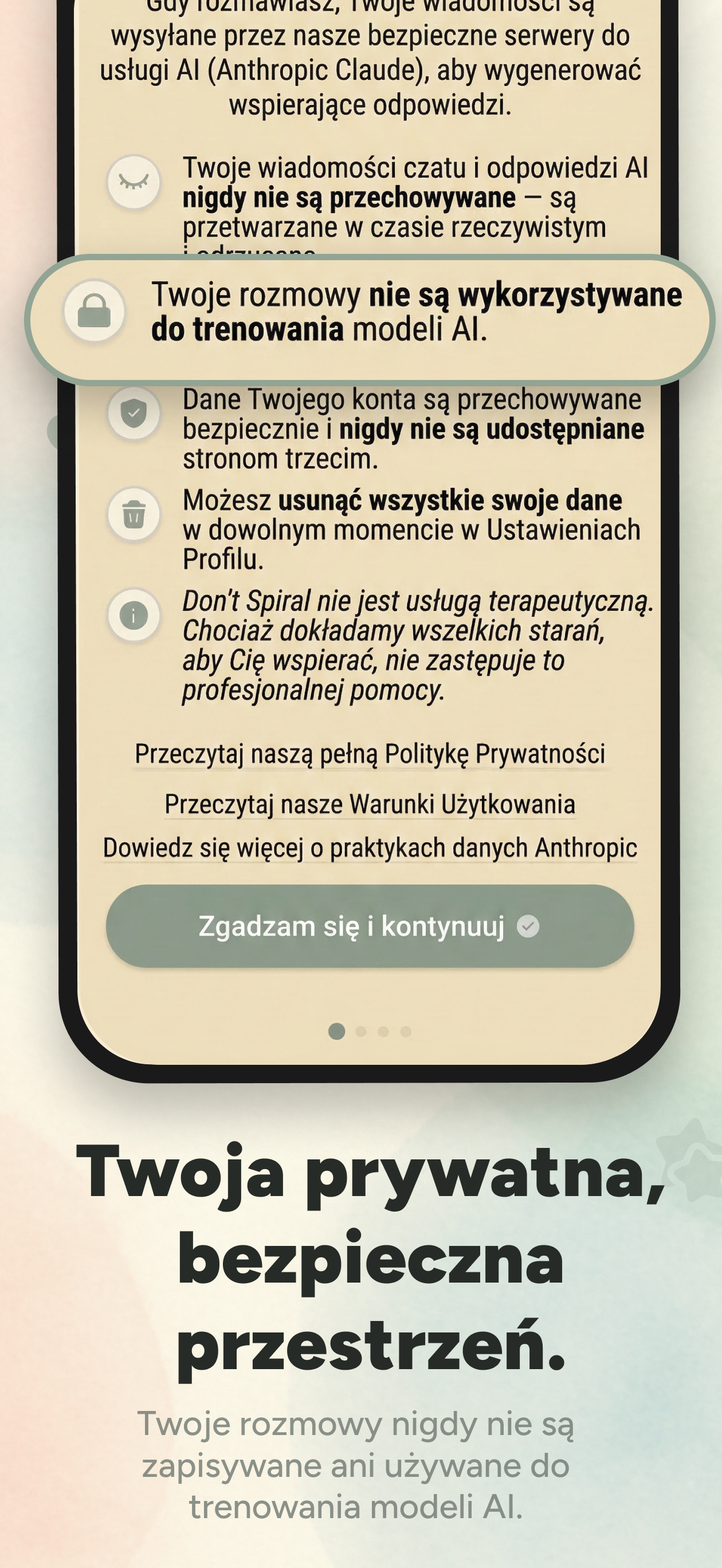
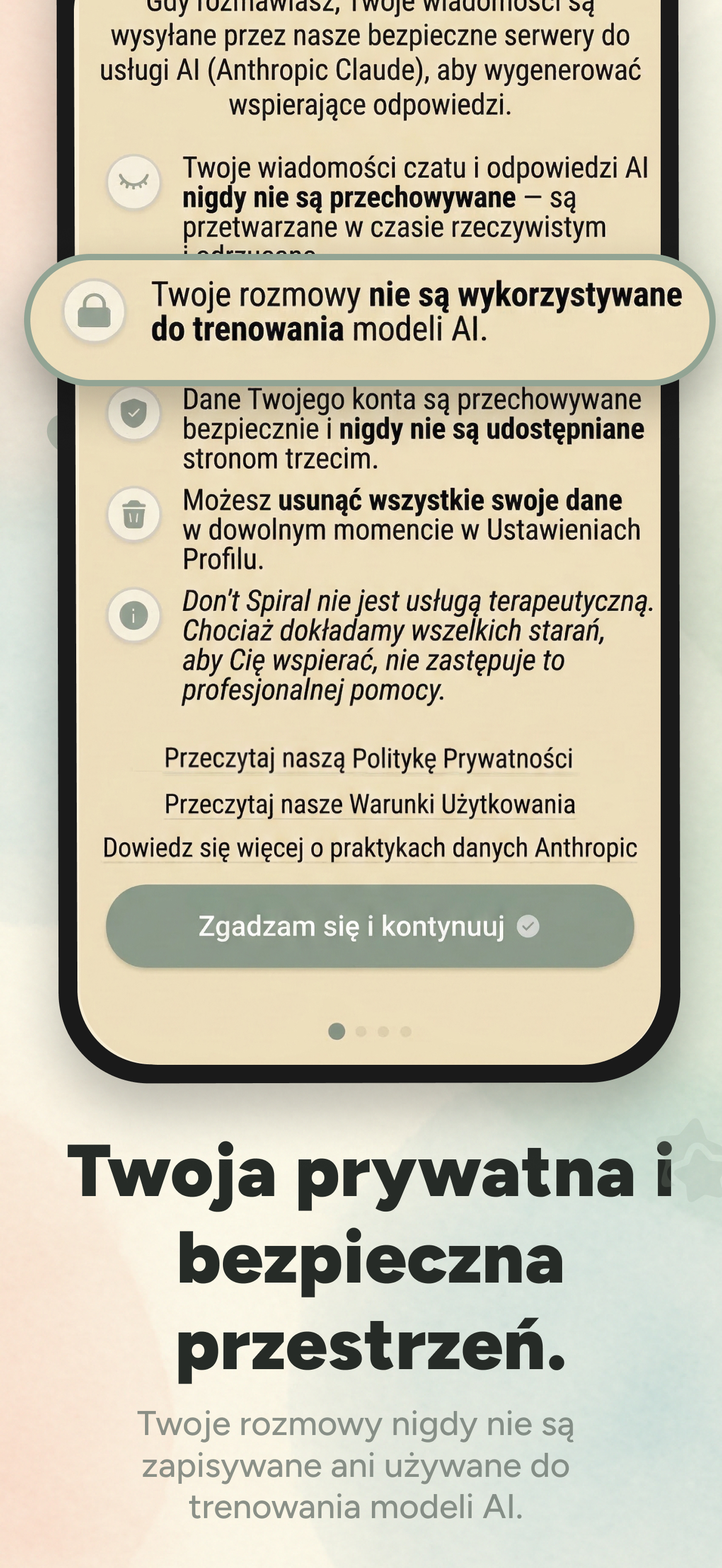
Add Pirsch analytics, store click tracking, and mobile smartlink
- Add Pirsch analytics script to all pages
- Track store badge clicks as conversion events with store/location metadata
- Redirect store links to go.dontspiral.app/web smartlink on mobile
- Update Polish screenshot (03)

Changed region(s): [[0.0929, 0.7145, 0.9286, 0.7767], [0.1857, 0.466, 0.8357, 0.4971]]

diff --git a/index.html b/index.html
@@ -744,6 +744,9 @@
       .store-badge { width: 100%; max-width: 240px; justify-content: center; }
     }
   </style>
+  <script defer src="https://api.pirsch.io/pa.js"
+    id="pianjs"
+    data-code="JOSoXTcPsxu1gh6iGg4310djRtBAIsmY"></script>
 </head>
 
 <body>
@@ -805,14 +808,14 @@
           <h1 data-i18n="hero.headline">Take a breath.</h1>
           <p class="hero-sub" data-i18n="hero.sub">A safe, judgment-free space to sort through your feelings before you react. Available 24/7 when the spiral hits.</p>
           <div class="store-badges">
-            <a href="https://apps.apple.com/app/id6758227509" class="store-badge" target="_blank" rel="noopener">
+            <a href="https://apps.apple.com/app/id6758227509" class="store-badge" target="_blank" rel="noopener" data-pirsch-event="Store Click" data-pirsch-meta-store="App Store" data-pirsch-meta-location="hero">
               <svg width="22" height="26" viewBox="0 0 22 26" fill="white"><path d="M17.8 13.6c0-2.8 2.3-4.1 2.4-4.2-1.3-1.9-3.3-2.2-4-2.2-1.7-.2-3.4 1-4.2 1s-2.2-1-3.7-1c-1.9 0-3.6 1.1-4.6 2.8-2 3.4-.5 8.5 1.4 11.3.9 1.4 2.1 2.9 3.5 2.8 1.4-.1 1.9-.9 3.6-.9s2.2.9 3.7.9 2.4-1.4 3.4-2.7c1.1-1.6 1.5-3.1 1.5-3.1C20.8 18 17.8 16.9 17.8 13.6zM15 5.4c.8-1 1.4-2.3 1.2-3.6-1.2 0-2.6.8-3.5 1.8-.7.9-1.4 2.3-1.2 3.6C12.8 7.3 14.2 6.4 15 5.4z"/></svg>
               <div class="store-badge-text">
                 <span class="store-badge-small" data-i18n="badge.apple.pre">Download on the</span>
                 <span class="store-badge-name">App Store</span>
               </div>
             </a>
-            <a href="https://play.google.com/store/apps/details?id=app.dontspiral" class="store-badge" target="_blank" rel="noopener">
+            <a href="https://play.google.com/store/apps/details?id=app.dontspiral" class="store-badge" target="_blank" rel="noopener" data-pirsch-event="Store Click" data-pirsch-meta-store="Google Play" data-pirsch-meta-location="hero">
               <svg width="22" height="24" viewBox="0 0 22 24" fill="white"><path d="M1.2 0.5C0.9 0.8 0.7 1.3 0.7 2v20c0 .7.2 1.2.5 1.5l.1.1L12.3 12.5v-.2-.2L1.3 0.4 1.2.5z"/><path d="M16 16.2l-3.7-3.7v-.2-.2l3.7-3.7.1.1 4.4 2.5c1.3.7 1.3 1.9 0 2.6l-4.4 2.5-.1.1z"/><path d="M16.1 16.1L12.3 12.3 1.2 23.5c.4.4 1.1.5 1.9.1l13-7.5"/><path d="M16.1 8.9l-13-7.4c-.8-.5-1.5-.4-1.9.1l11.1 11.1 3.8-3.8z"/></svg>
               <div class="store-badge-text">
                 <span class="store-badge-small" data-i18n="badge.google.pre">Get it on</span>
@@ -1013,14 +1016,14 @@ Something different.</h2>
         <h2 class="reveal" data-i18n="download.title">Ready to stop spiraling?</h2>
         <p class="download-sub reveal" data-i18n="download.sub">Free to download.</p>
         <div class="store-badges centered reveal">
-          <a href="https://apps.apple.com/app/id6758227509" class="store-badge" target="_blank" rel="noopener">
+          <a href="https://apps.apple.com/app/id6758227509" class="store-badge" target="_blank" rel="noopener" data-pirsch-event="Store Click" data-pirsch-meta-store="App Store" data-pirsch-meta-location="bottom">
             <svg width="22" height="26" viewBox="0 0 22 26" fill="white"><path d="M17.8 13.6c0-2.8 2.3-4.1 2.4-4.2-1.3-1.9-3.3-2.2-4-2.2-1.7-.2-3.4 1-4.2 1s-2.2-1-3.7-1c-1.9 0-3.6 1.1-4.6 2.8-2 3.4-.5 8.5 1.4 11.3.9 1.4 2.1 2.9 3.5 2.8 1.4-.1 1.9-.9 3.6-.9s2.2.9 3.7.9 2.4-1.4 3.4-2.7c1.1-1.6 1.5-3.1 1.5-3.1C20.8 18 17.8 16.9 17.8 13.6zM15 5.4c.8-1 1.4-2.3 1.2-3.6-1.2 0-2.6.8-3.5 1.8-.7.9-1.4 2.3-1.2 3.6C12.8 7.3 14.2 6.4 15 5.4z"/></svg>
             <div class="store-badge-text">
               <span class="store-badge-small" data-i18n="badge.apple.pre">Download on the</span>
               <span class="store-badge-name">App Store</span>
             </div>
           </a>
-          <a href="https://play.google.com/store/apps/details?id=app.dontspiral" class="store-badge" target="_blank" rel="noopener">
+          <a href="https://play.google.com/store/apps/details?id=app.dontspiral" class="store-badge" target="_blank" rel="noopener" data-pirsch-event="Store Click" data-pirsch-meta-store="Google Play" data-pirsch-meta-location="bottom">
             <svg width="22" height="24" viewBox="0 0 22 24" fill="white"><path d="M1.2 0.5C0.9 0.8 0.7 1.3 0.7 2v20c0 .7.2 1.2.5 1.5l.1.1L12.3 12.5v-.2-.2L1.3 0.4 1.2.5z"/><path d="M16 16.2l-3.7-3.7v-.2-.2l3.7-3.7.1.1 4.4 2.5c1.3.7 1.3 1.9 0 2.6l-4.4 2.5-.1.1z"/><path d="M16.1 16.1L12.3 12.3 1.2 23.5c.4.4 1.1.5 1.9.1l13-7.5"/><path d="M16.1 8.9l-13-7.4c-.8-.5-1.5-.4-1.9.1l11.1 11.1 3.8-3.8z"/></svg>
             <div class="store-badge-text">
               <span class="store-badge-small" data-i18n="badge.google.pre">Get it on</span>
@@ -1299,6 +1302,13 @@ Something different.</h2>
 
     /* ===== APP LOGIC ===== */
     document.addEventListener('DOMContentLoaded', () => {
+      /* -- Smartlink on mobile -- */
+      if (/iPhone|iPad|iPod|Android/i.test(navigator.userAgent)) {
+        document.querySelectorAll('.store-badge').forEach(a => {
+          a.href = 'https://go.dontspiral.app/web';
+        });
+      }
+
       const header = document.getElementById('site-header');
       const hamburger = document.getElementById('hamburger');
       const navLinks = document.getElementById('nav-links');

diff --git a/privacy.html b/privacy.html
@@ -24,6 +24,9 @@
     nav { margin-bottom: 24px; font-size: 0.95rem; }
     nav a { margin-right: 16px; }
   </style>
+  <script defer src="https://api.pirsch.io/pa.js"
+    id="pianjs"
+    data-code="JOSoXTcPsxu1gh6iGg4310djRtBAIsmY"></script>
 </head>
 <body>
   <nav>

diff --git a/terms.html b/terms.html
@@ -24,6 +24,9 @@
     nav { margin-bottom: 24px; font-size: 0.95rem; }
     nav a { margin-right: 16px; }
   </style>
+  <script defer src="https://api.pirsch.io/pa.js"
+    id="pianjs"
+    data-code="JOSoXTcPsxu1gh6iGg4310djRtBAIsmY"></script>
 </head>
 <body>
   <nav>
......
**Work item:** From the listing above, count every line where the word "document" occurs; the answer is that number and nothing else.

**Solution to this exercise:** 5